STUDENTS’ PROFICIENCY IN ENGLISH LANGUAGE AND ACADEMIC PERFORMANCE IN THE CORE SCIENCES AT UGANDA CERTIFICATE OF EDUCATION
Florence Obong Capuc(Uganda National Examinations Board)
The study investigated Students’ proficiency in English Language and academic performance in the sciences (Physics, Chemistry and Biology) at UCE with a view of suggesting ways for improving performance in the sciences. The chief examiners of the science subjects at UCE have always reported that the candidates fail to read and interpret questions correctly. The candidates also fail to express themselves well, and therefore fail to answer the questions correctly resulting in many candidates performing poorly in the sciences. The poor performance has persisted over the years. The study therefore established the relationships between students’ proficiency in English Language and their academic performance in the sciences at UCE. The study employed ex-post facto and correlational designs. The data was analysed quantitatively.
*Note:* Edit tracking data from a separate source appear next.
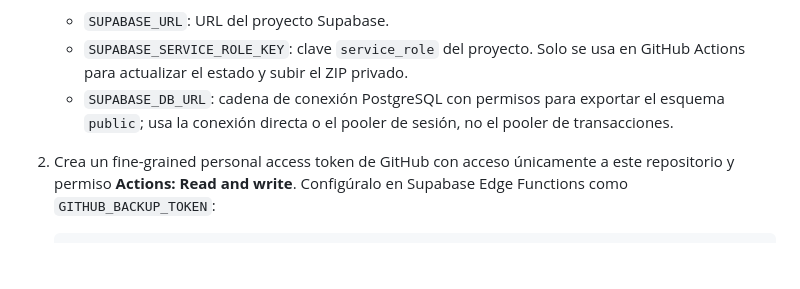
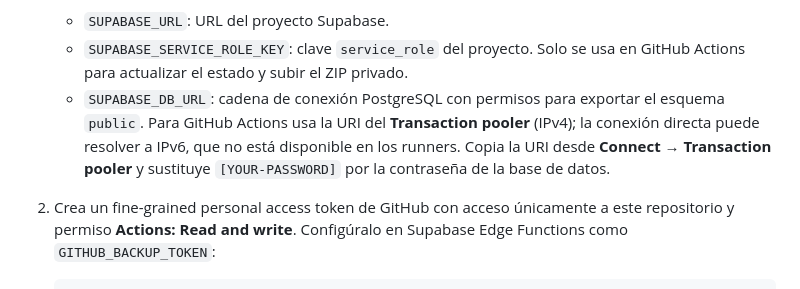
Before and after one commit to facundotrabajobarrios-sys/billtracker, a Markdown page: supabase/GUIA_MIGRACION_NUEVO_PROYECTO.md, the part around the change. GitHub-like rendering; blank space fills up the shorter version.

Commit message:
Fix backup pooler connection guidance
Recommend the IPv4 transaction pooler for GitHub Actions runners, which cannot reach Supabase direct connections over IPv6.

Co-authored-by: Copilot <223556219+Copilot@users.noreply.github.com>

```diff
--- a/supabase/GUIA_MIGRACION_NUEVO_PROYECTO.md
+++ b/supabase/GUIA_MIGRACION_NUEVO_PROYECTO.md
@@ -247,8 +247,11 @@ Después de aplicar `202611090005_admin_system_backups.sql`, configura:
    - `SUPABASE_SERVICE_ROLE_KEY`: clave `service_role` del proyecto. Solo se
      usa en GitHub Actions para actualizar el estado y subir el ZIP privado.
    - `SUPABASE_DB_URL`: cadena de conexión PostgreSQL con permisos para exportar
-     el esquema `public`; usa la conexión directa o el pooler de sesión, no el
-     pooler de transacciones.
+     el esquema `public`. Para GitHub Actions usa la URI del **Transaction
+     pooler** (IPv4); la conexión directa puede resolver a IPv6, que no está
+     disponible en los runners. Copia la URI desde **Connect → Transaction
+     pooler** y sustituye `[YOUR-PASSWORD]` por la contraseña de la base de
+     datos.
 2. Crea un fine-grained personal access token de GitHub con acceso únicamente
    a este repositorio y permiso **Actions: Read and write**. Configúralo en
    Supabase Edge Functions como `GITHUB_BACKUP_TOKEN`:
```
The study findings revealed that students’ proficiency in English Language has a high positive significant correlation coefficient to their performance in the sciences —Physics r = (0.71); Chemistry r = (0.70) and Biology r = (0.72). The conclusions drawn from the study is that students’ proficiency in English Language has a strong positive significant correlation coefficient to their performance in the sciences.
ENTREPRENEURSHIP EDUCATION PRACTICAL ASSESSMENT AND LEARNING OF ENTREPRENEURSHIP SKILLS AT UGANDA ADVANCED CERTIFICATE OF EDUCATION
Thomas Kagoro(Uganda National Examinations Board)
Ruth Ndagire(Uganda National Examinations Board)
Mary Khwaka Cajo(Uganda National Examinations Board)
The study examined the extent to which the Uganda Advanced Certificate of Education (UACE) Entrepreneurship Education Curriculum of 2012 and the practical examination paper promote the practical teaching and learning of entrepreneurship skills at Advanced level. To address these issues, a cross-sectional survey research design was used. Data was collected using questionnaires, interview guides and Focus Group Discussion (FGD) guides. The study found out that the majority of the schools met the syllabus requirements for practical Entrepreneurship Education paper 3 and most of the major entrepreneurial skills were being catered for in the business clubs, field trips and attachments which are useful in the world of work and business. The Entrepreneurship Education practical paper promotes the participation in the school business activities, which may foster the development of skills among students for use in their personal businesses. The study more importantly helps students to practice the skills learnt, besides this being a requirement for the practical examination. A lot is learnt through the study projects done and yet it is not captured in the final assessment. There is therefore need to restructure Entrepreneurship Education exams format to have continuous assessment instead of having only summative assessment which does not consider what is gained from the practical experiences.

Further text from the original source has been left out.